In regards to "covered properties" under the Federal CARES Act:
As with any other property, every tenant who has the ability to pay their rent should do so.
Tenants in “Covered properties” may have additional opportunities for relief in the form of rent recalculation or interim recertification and a recalculation of tenant’s potion of the rent. Those individuals should contact the appropriate contact at the property management or owner and their assigned contact or caseworker.
In regards to Section 8, low income public housing, or any other housing situation where the State or Federal government is subsidizing a portion of the rent:
If you are a tenant in a rent subsidized property, you are still responsible for paying your full portion of your rent. If your income has decreased for any reason, you should communicate with your landlord and your assigned contact/caseworker. You may be able to have your portion of the rent recalculated as a result of your decrease in income to decrease the portion of rent you are responsible for paying.
ORIGINAL ORDER ON RENT and EVICTION:
On April 10, 2020, Governor Ned Lamont issued Executive Order No. 7X which included, among other things, certain protections for residential renters impacted by COVID-19.
While tenants remain responsible for the payment of rent for all months during the emergency, Executive Order No 7X established certain temporary relief measures to assist residential tenants during the public health and civil preparedness emergency declared by Governor Lamont, as set forth below:
- A landlord may not serve a notice to quit requiring a tenant to vacate a unit or initiate an eviction action in court, other than for serious nuisance, until July 1, 2020.
Tenants are provided an automatic two-month grace period for the payment of rent due for April, 2020. That means rent due on April 1, which usually would have been paid by April 10, must now be paid by June 1. No action may be taken against a tenant for the late payment of rent for April 2020, including the service of a notice to quit, initiation of an eviction action, late fees or penalties, or reporting to a credit bureau or screening service, as long as rent is paid within two months of the date on which it is due.
o Note that tenants who are financially able to do so are advised to pay their scheduled rent on time.
o Tenants taking advantage of the April grace period should communicate with their landlord.

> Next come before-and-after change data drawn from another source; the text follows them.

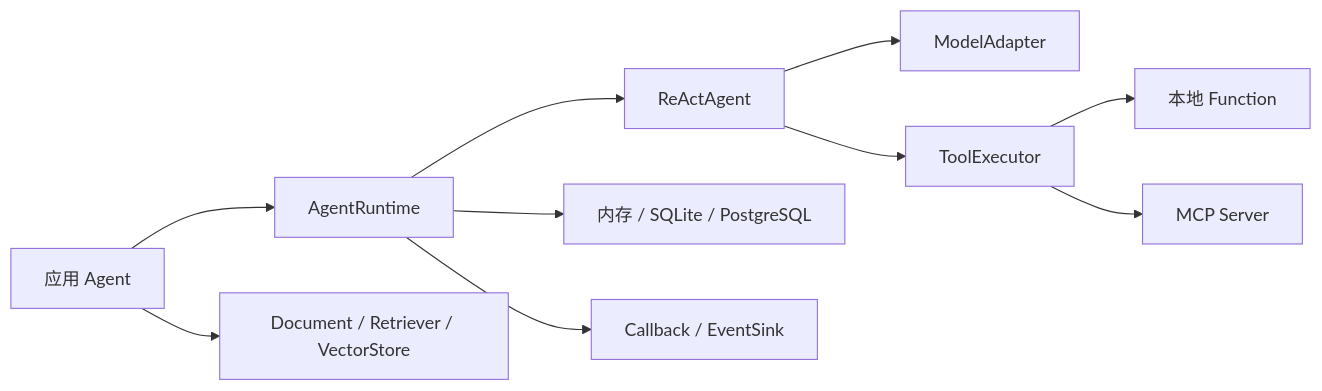
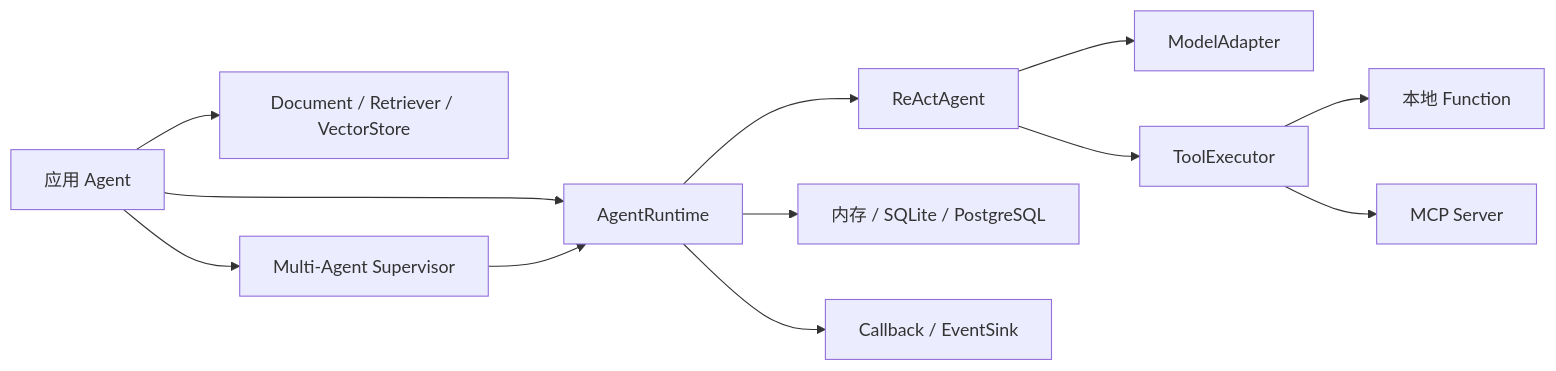
One commit to qiuzixu/agent-core changed the diagram in docs/index.md. Above: the diagram before and after it, drawn with Mermaid. The commit also changed other lines of this file and 52 other files, not shown here.

````diff
--- a/docs/index.md
+++ b/docs/index.md
@@ -29,12 +30,14 @@
 ```mermaid
 flowchart LR
     App[应用 Agent] --> Runtime[AgentRuntime]
     Runtime --> Loop[ReActAgent]
     Loop --> Model[ModelAdapter]
     Loop --> Tools[ToolExecutor]
     Tools --> Function[本地 Function]
     Tools --> MCP[MCP Server]
     Runtime --> Store[内存 / SQLite / PostgreSQL]
     Runtime --> Callback[Callback / EventSink]
     App --> Retrieval[Document / Retriever / VectorStore]
+    App --> Supervisor[Multi-Agent Supervisor]
+    Supervisor --> Runtime
 ```
````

o The intention of the grace period is to allow for the delay in receiving unemployment benefits.
o Tenants who cannot pay their April rent in full by June 1 should communicate with their landlord and should work with their landlord to establish a payment plan or arrangement to repay all late or unpaid rent. Late payment or nonpayment of any portion of rent should be a last resort where unavoidable.
- A 60-day extension for the payment of rent due for May, 2020 is available upon written request- where a tenant notifies his or her landlord in writing that some or all of the rent due for May, 2020 will be delayed because he or she has become fully or partially unemployed or has had a significant increase in expenses or decrease in revenue specifically as a result of the COVID-19 pandemic.
- June rent is due in June as usual
- If a tenant has paid a security deposit of more than one month’s rent, a landlord may, upon tenant’s request, apply the amount of the security deposit that exceeds one month’s rent to pay a portion of the rent due for April, May, or June, 2020. A tenant must notify his or her landlord in writing that he or she has become fully or partially unemployed or has had a significant increase in expenses or decrease in revenue specifically as a result of the COVID-19 pandemic.
o Note that this is only an option for tenants whose landlord is holding MORE than one month’s rent as a security deposit.
o Landlords can require tenants to replenish their security deposit when they renew their lease or when the public emergency is over